======== EXERCISE MATERIALS

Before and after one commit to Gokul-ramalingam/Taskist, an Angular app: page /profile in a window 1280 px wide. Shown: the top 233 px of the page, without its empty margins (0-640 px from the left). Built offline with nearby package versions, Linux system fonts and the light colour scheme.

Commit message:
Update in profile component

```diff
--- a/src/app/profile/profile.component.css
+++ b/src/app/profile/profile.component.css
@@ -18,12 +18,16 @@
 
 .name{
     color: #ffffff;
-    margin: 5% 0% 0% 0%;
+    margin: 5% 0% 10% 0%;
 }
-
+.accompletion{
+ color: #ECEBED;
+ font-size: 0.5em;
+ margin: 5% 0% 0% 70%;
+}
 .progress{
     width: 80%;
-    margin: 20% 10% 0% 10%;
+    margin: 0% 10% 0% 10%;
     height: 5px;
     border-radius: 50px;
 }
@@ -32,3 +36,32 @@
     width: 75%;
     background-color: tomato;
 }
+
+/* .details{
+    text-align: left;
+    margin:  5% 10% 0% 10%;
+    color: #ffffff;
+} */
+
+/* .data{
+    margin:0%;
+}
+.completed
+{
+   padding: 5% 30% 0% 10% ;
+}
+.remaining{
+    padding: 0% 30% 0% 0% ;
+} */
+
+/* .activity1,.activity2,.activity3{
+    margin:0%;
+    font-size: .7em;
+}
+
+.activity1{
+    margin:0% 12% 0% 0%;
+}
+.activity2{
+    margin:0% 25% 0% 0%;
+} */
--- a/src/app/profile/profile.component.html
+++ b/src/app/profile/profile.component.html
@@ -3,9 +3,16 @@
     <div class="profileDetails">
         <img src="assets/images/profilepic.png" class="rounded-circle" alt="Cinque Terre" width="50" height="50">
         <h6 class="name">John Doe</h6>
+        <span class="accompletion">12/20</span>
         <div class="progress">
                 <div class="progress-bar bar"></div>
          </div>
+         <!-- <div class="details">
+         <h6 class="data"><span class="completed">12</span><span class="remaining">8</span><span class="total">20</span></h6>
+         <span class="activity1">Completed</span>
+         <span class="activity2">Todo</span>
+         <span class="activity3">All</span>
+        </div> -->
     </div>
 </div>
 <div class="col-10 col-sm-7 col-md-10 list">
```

================

▶ _WORK TO COMPLETE_
Each record above must be given again exactly.

▶ _SOLVED EXERCISE_
Before and after one commit to Gokul-ramalingam/Taskist, an Angular app: page /profile in a window 1280 px wide. Shown: the top 233 px of the page, without its empty margins (0-640 px from the left). Built offline with nearby package versions, Linux system fonts and the light colour scheme.

Commit message:
Update in profile component

```diff
--- a/src/app/profile/profile.component.css
+++ b/src/app/profile/profile.component.css
@@ -18,12 +18,16 @@
 
 .name{
     color: #ffffff;
-    margin: 5% 0% 0% 0%;
+    margin: 5% 0% 10% 0%;
 }
-
+.accompletion{
+ color: #ECEBED;
+ font-size: 0.5em;
+ margin: 5% 0% 0% 70%;
+}
 .progress{
     width: 80%;
-    margin: 20% 10% 0% 10%;
+    margin: 0% 10% 0% 10%;
     height: 5px;
     border-radius: 50px;
 }
@@ -32,3 +36,32 @@
     width: 75%;
     background-color: tomato;
 }
+
+/* .details{
+    text-align: left;
+    margin:  5% 10% 0% 10%;
+    color: #ffffff;
+} */
+
+/* .data{
+    margin:0%;
+}
+.completed
+{
+   padding: 5% 30% 0% 10% ;
+}
+.remaining{
+    padding: 0% 30% 0% 0% ;
+} */
+
+/* .activity1,.activity2,.activity3{
+    margin:0%;
+    font-size: .7em;
+}
+
+.activity1{
+    margin:0% 12% 0% 0%;
+}
+.activity2{
+    margin:0% 25% 0% 0%;
+} */
--- a/src/app/profile/profile.component.html
+++ b/src/app/profile/profile.component.html
@@ -3,9 +3,16 @@
     <div class="profileDetails">
         <img src="assets/images/profilepic.png" class="rounded-circle" alt="Cinque Terre" width="50" height="50">
         <h6 class="name">John Doe</h6>
+        <span class="accompletion">12/20</span>
         <div class="progress">
                 <div class="progress-bar bar"></div>
          </div>
+         <!-- <div class="details">
+         <h6 class="data"><span class="completed">12</span><span class="remaining">8</span><span class="total">20</span></h6>
+         <span class="activity1">Completed</span>
+         <span class="activity2">Todo</span>
+         <span class="activity3">All</span>
+        </div> -->
     </div>
 </div>
 <div class="col-10 col-sm-7 col-md-10 list">
```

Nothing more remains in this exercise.